Purpose of the Collection
The purpose of the collection activity in materials is to support the instructional curriculum and research activity in the Materials department up through the doctoral level, and related collaborative and interdisciplinary centers (see below.) Many interests of the Materials department overlap with those of the Chemistry and Chemical Engineering departments, and so some collection activity may occur in those collections.
Academic Department/Program Description and Curriculum
The UCSB Materials Department carries out research in the areas of Electronic and Photonic Materials; Inorganic Materials; Macromolecular and Biomolecular Materials; and Structural Materials. Many faculty, postdoctoral fellows and students are also involved in interdisciplinary programs, including the Materials Research Laboratory, the California Nanosystems Institute, the Center for Multi-Functional Materials and Structures, the Center for Energy Efficient Materials, the International Center for Materials Research , the Solid State Lighting and Energy Center and the Mitsubishi Chemical Center for Advanced Materials.
The Department offers the M.S. and Ph.D. degrees in Materials, with specializations in the four main research areas listed above. It also offers a five year B.S Engineering/M.S. Materials program.
Scope of Coverage
Subject Areas:The major emphasis is on ceramics and inorganic materials; composite materials; electronic, optoelectronic and photonic materials; polymeric materials, with priority given to areas of current faculty research.

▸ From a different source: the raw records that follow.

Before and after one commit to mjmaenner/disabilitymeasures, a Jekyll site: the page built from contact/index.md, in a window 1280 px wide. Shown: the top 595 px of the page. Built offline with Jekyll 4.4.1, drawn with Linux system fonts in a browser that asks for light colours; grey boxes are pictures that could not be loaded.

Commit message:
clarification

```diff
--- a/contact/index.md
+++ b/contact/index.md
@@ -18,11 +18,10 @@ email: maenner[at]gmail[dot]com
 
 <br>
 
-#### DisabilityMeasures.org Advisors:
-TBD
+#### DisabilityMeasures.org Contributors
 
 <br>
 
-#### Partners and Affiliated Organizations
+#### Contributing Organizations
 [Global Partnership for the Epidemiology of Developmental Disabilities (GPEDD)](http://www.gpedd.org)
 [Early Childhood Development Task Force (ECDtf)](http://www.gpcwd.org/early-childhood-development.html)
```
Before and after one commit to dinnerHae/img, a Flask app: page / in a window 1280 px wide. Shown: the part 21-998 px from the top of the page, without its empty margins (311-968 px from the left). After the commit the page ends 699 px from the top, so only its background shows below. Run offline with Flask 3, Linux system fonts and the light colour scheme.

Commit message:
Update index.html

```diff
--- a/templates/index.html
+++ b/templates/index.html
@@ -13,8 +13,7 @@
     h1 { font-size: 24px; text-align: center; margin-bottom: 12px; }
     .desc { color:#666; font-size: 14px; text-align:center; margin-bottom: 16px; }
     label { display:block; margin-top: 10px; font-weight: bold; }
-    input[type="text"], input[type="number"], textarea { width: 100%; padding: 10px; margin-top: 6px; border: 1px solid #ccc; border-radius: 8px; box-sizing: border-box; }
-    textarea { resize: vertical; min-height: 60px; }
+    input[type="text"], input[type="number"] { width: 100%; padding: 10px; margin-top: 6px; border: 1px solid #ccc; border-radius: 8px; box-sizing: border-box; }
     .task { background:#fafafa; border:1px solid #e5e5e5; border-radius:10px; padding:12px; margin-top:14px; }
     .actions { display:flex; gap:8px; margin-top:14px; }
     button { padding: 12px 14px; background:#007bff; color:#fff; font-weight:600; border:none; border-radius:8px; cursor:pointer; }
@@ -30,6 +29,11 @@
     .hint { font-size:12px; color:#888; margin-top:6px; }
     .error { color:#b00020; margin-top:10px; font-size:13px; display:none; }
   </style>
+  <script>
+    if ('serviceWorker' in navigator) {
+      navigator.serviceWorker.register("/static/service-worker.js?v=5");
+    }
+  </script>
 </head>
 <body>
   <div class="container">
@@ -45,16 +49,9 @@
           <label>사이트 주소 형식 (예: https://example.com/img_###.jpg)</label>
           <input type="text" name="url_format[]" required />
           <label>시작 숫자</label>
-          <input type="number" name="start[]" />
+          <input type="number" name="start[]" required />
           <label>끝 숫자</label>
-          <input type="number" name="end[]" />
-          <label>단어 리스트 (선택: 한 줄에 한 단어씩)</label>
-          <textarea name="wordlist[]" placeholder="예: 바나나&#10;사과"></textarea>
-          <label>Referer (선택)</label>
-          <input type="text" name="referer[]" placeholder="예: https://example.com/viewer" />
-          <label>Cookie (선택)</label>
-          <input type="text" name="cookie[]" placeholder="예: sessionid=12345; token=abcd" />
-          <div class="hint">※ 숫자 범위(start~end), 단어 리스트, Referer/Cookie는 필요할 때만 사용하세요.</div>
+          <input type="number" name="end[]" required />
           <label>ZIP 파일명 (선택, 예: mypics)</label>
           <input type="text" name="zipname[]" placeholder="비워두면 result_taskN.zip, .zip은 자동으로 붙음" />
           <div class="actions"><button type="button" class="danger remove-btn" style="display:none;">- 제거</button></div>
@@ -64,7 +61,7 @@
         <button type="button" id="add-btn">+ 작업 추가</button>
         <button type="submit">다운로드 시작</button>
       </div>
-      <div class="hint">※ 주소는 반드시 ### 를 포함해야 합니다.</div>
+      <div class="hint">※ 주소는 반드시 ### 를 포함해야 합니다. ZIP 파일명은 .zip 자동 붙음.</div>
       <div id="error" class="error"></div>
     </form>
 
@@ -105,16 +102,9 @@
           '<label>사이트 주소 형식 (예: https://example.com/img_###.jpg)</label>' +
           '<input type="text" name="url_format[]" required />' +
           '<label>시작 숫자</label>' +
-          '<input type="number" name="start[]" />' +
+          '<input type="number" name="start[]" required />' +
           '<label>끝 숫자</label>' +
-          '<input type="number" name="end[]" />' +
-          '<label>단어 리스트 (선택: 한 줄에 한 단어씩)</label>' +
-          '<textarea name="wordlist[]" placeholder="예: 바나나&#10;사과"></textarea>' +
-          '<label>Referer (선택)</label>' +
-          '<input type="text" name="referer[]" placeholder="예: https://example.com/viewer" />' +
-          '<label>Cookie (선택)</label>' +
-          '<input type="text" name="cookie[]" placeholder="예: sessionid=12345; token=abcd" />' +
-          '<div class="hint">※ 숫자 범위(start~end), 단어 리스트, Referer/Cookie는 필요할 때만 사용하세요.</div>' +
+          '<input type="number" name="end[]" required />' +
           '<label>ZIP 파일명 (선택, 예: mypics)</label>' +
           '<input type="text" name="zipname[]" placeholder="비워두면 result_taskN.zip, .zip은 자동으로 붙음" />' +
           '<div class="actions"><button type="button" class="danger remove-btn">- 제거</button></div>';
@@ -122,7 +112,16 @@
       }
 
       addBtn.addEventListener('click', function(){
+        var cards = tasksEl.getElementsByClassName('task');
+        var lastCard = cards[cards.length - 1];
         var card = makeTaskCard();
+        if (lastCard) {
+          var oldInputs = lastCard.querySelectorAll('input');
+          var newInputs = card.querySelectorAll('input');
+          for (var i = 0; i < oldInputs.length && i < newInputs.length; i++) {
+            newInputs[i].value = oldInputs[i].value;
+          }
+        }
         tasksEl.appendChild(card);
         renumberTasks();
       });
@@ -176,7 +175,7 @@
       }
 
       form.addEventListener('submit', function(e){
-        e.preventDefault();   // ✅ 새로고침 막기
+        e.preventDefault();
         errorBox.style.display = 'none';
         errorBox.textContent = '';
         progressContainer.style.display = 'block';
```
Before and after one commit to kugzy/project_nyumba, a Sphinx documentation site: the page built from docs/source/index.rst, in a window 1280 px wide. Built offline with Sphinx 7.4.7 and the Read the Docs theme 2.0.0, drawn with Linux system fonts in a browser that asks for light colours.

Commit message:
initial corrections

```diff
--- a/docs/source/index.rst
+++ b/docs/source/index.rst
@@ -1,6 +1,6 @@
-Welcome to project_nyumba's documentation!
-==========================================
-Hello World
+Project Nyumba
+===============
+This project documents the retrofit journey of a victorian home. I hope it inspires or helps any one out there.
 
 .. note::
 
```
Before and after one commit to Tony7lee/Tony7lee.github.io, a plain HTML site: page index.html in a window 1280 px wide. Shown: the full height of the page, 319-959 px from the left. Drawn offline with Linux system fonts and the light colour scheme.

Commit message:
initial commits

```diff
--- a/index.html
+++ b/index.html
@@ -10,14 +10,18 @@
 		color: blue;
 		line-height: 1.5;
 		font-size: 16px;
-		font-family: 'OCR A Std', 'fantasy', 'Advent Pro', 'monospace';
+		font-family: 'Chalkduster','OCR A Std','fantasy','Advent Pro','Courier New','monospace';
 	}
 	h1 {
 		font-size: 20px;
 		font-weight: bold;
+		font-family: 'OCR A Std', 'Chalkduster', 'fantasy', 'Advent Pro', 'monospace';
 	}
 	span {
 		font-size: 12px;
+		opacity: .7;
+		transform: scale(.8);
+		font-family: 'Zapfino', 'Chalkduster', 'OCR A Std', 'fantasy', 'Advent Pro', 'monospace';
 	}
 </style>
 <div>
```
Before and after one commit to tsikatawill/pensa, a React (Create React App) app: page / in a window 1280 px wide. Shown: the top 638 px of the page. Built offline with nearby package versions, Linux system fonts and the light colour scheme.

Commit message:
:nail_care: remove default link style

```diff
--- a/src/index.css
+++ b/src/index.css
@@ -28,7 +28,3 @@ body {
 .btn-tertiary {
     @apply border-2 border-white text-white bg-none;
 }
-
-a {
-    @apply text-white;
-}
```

Languages: Although English is the primary language, materials in other languages are also acquired on a selective basis. If at all possible, translations into English are preferred, especially for those materials which are in Russian, Japanese, and Chinese.
Chronological Limits: Primary collecting interest in both books and journals is in current research in materials science and engineering.
Date of Publication: Materials of the past five to six years are of primary importance for both monographs and serials.
Types of Materials
In decreasing importance these materials are acquired: serials, monographs, proceedings/transactions, technical reports/government documents, theses. Generally, for monographs, electronic copy is acquired unless cost is prohibitive or available only in another format. Textbooks are acquired minimally, especially at the lower division level. Reference materials have a high priority in acquisition, and may be acquired in print or electronic form depending on availability and relative price.
For serials, online campuswide access is the preferred form over print. In addition to the criteria used for judging print materials (authority, content, etc.), other factors are considered. These include:
- Method of access: non-proprietary protocols such as the World Wide Web and document formats such as HTML and PDF are preferred
- Availability: access to the entire campus is preferred to library-only access
- Licensing requirements
- Availability of archives
For secondary literature, campuswide electronic access is preferred where available and affordable, followed by print access and mediated online searching where necessary. Exclusions: popular books are generally excluded.
Systemwide and Other Resources
The sheer volume of published material makes it nearly impossible to collect any discipline -- and especially materials science and engineering -- at anything resembling a comprehensive level. As such, Interlibrary Loan is used, and monitored to provide insight into collection areas requiring increased attention.
When possible, consortia and cooperative agreements are used to augment collections and maximize the utility of spending. UCSB actively works with other University of California campuses to pool resources, negotiate purchases, and share materials.
Author: Chuck Huber
Policy Last Updated:July 2014